**WHAT THE TASK ASKS**
Filter these entries down to lines holding "style".

**DATA EXTRACT**
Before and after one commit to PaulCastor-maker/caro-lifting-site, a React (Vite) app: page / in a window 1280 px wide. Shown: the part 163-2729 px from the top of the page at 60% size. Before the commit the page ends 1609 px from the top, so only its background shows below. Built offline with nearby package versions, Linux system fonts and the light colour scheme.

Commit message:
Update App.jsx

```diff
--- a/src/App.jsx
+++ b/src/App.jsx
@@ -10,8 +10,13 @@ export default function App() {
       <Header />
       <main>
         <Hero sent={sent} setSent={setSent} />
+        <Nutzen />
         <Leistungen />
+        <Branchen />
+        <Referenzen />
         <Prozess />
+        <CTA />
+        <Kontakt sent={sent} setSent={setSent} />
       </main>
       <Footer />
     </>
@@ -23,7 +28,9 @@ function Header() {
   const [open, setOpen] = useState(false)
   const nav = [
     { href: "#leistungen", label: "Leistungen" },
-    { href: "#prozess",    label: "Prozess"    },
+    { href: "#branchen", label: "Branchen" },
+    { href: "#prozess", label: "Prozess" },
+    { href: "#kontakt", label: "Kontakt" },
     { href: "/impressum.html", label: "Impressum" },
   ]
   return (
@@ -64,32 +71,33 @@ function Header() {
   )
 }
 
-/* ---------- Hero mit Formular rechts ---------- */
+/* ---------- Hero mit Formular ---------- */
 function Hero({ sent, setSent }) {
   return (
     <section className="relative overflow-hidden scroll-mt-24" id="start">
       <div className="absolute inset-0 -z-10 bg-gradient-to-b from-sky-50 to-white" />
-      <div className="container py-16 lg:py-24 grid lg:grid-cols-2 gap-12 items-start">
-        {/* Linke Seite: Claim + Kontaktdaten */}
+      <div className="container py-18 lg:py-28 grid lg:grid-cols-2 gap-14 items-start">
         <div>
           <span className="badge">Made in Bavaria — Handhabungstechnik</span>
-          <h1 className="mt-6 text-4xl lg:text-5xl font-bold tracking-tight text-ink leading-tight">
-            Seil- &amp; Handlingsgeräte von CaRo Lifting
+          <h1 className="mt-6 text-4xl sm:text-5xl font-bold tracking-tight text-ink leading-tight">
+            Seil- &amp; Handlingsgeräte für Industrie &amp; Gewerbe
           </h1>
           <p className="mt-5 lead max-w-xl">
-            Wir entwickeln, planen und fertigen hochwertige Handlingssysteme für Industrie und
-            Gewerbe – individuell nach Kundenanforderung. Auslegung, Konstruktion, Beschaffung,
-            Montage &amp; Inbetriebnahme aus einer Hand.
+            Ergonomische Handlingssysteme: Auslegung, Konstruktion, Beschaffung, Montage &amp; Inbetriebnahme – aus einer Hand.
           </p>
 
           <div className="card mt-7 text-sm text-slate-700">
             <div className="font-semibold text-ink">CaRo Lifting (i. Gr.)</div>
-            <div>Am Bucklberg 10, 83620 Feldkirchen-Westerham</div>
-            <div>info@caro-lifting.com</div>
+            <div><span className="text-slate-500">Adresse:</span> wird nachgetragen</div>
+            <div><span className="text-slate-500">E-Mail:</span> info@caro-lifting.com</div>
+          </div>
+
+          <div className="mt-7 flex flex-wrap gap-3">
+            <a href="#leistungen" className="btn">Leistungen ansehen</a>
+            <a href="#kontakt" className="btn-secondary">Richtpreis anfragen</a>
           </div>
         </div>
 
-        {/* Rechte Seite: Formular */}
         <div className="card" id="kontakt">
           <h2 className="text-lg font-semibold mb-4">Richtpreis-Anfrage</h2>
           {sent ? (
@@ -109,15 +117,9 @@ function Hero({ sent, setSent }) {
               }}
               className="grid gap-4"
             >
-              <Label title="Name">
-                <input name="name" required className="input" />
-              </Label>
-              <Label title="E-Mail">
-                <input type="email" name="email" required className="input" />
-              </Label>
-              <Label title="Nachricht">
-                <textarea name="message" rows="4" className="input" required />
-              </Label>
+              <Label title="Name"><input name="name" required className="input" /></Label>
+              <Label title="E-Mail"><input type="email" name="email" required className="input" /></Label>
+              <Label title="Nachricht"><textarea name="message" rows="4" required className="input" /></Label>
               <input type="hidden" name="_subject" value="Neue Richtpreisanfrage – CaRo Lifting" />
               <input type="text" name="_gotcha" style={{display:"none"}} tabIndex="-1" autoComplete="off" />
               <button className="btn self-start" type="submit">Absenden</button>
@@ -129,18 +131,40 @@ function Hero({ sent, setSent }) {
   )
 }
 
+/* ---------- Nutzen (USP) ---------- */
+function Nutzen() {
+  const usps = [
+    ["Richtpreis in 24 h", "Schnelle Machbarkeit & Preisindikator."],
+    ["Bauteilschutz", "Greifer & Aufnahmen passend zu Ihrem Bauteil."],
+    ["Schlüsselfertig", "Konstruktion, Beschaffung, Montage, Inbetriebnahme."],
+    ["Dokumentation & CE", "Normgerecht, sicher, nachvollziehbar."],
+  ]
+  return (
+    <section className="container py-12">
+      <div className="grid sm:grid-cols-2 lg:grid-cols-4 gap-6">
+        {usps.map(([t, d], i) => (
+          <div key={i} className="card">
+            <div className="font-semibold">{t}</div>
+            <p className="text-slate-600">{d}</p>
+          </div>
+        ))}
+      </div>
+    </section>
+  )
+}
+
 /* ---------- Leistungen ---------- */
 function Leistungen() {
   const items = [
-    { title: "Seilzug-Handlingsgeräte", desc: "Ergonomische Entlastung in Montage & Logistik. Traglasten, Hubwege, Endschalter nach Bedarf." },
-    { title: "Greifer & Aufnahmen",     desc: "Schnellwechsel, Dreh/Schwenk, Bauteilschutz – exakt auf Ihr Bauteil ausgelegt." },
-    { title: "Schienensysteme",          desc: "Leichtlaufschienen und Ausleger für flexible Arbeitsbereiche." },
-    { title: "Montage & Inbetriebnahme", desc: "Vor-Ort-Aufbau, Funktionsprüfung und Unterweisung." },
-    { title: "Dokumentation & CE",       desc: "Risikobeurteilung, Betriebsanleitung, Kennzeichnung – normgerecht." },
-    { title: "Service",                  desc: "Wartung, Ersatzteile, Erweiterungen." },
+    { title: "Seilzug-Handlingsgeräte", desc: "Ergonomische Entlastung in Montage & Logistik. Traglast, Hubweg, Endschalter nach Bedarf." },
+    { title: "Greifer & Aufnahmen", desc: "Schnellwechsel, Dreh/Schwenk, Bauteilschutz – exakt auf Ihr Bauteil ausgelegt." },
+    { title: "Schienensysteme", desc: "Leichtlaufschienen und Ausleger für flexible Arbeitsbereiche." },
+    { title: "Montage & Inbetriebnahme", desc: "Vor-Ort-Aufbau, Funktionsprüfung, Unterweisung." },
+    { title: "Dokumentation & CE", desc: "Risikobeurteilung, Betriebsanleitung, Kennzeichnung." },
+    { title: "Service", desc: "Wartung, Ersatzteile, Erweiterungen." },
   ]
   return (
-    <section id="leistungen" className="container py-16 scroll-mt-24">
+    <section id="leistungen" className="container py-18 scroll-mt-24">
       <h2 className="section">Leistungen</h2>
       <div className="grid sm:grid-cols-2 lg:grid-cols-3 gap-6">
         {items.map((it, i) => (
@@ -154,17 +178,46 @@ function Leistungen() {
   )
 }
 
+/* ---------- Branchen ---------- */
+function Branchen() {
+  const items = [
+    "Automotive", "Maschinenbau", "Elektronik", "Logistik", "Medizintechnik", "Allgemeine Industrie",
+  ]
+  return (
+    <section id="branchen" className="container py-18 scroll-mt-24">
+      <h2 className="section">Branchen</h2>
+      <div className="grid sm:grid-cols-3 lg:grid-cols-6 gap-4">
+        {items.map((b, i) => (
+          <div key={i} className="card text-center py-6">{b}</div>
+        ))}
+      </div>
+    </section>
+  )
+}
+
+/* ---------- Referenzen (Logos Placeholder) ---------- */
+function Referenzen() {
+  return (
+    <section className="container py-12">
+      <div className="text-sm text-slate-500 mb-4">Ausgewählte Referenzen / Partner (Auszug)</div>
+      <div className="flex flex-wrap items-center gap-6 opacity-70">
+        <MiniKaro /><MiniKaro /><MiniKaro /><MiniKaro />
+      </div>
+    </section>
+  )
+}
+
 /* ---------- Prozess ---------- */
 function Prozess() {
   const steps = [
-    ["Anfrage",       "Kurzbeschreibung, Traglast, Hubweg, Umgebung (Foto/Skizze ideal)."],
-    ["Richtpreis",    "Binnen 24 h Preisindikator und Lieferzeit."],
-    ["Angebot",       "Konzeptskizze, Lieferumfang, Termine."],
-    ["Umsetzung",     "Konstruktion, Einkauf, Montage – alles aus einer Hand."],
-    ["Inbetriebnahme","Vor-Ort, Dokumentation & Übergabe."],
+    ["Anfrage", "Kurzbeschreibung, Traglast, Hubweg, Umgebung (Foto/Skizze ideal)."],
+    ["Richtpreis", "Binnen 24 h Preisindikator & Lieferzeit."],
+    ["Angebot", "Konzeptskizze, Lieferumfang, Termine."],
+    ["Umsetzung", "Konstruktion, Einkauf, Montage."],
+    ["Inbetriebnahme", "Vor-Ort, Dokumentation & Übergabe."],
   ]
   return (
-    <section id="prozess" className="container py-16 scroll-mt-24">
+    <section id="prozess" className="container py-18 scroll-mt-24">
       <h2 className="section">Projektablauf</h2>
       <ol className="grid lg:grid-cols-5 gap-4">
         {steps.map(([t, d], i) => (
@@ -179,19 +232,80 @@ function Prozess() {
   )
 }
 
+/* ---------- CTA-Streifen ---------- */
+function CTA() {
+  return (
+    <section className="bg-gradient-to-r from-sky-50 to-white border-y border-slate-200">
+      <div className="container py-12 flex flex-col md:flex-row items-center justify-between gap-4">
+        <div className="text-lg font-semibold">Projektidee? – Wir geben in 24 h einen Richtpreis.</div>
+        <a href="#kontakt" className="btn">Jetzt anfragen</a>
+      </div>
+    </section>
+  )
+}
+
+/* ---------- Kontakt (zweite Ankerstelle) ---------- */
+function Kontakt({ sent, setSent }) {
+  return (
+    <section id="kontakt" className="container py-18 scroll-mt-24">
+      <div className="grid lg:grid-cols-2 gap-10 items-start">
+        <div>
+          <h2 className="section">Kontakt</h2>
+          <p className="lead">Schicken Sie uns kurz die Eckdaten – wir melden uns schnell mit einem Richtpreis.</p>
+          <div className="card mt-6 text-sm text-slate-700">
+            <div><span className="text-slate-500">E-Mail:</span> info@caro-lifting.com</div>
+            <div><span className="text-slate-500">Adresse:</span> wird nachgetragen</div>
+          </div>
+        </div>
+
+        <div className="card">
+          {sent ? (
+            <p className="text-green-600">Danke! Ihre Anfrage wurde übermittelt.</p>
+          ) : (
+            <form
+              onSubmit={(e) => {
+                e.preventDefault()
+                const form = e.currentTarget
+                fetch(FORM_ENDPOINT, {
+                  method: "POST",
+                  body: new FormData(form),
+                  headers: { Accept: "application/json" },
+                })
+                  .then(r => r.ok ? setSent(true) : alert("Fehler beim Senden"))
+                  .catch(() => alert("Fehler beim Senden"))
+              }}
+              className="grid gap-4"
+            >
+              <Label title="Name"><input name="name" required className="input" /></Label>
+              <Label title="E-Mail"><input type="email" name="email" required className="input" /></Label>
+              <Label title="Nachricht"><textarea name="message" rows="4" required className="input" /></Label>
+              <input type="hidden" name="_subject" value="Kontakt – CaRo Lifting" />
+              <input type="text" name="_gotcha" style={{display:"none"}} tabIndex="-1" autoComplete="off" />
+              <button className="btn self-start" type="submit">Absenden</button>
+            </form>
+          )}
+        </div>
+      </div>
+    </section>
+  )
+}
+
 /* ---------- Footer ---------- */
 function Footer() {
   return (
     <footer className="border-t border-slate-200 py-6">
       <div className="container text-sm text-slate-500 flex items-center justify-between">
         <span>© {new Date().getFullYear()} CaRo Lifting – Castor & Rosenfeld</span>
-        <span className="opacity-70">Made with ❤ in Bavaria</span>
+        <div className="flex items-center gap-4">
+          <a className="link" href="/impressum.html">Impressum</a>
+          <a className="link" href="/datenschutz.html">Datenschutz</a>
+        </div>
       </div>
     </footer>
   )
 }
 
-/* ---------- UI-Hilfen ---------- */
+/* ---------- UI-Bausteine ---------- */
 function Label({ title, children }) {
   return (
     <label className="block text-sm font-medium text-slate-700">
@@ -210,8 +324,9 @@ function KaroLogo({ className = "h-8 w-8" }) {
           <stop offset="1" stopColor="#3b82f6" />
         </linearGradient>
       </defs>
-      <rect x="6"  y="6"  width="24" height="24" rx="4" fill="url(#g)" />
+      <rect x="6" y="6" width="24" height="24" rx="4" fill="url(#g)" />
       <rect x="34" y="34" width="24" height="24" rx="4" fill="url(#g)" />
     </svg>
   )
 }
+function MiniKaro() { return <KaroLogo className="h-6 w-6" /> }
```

**EXERCISE RESPONSE**
               <input type="text" name="_gotcha" style={{display:"none"}} tabIndex="-1" autoComplete="off" />
+              <input type="text" name="_gotcha" style={{display:"none"}} tabIndex="-1" autoComplete="off" />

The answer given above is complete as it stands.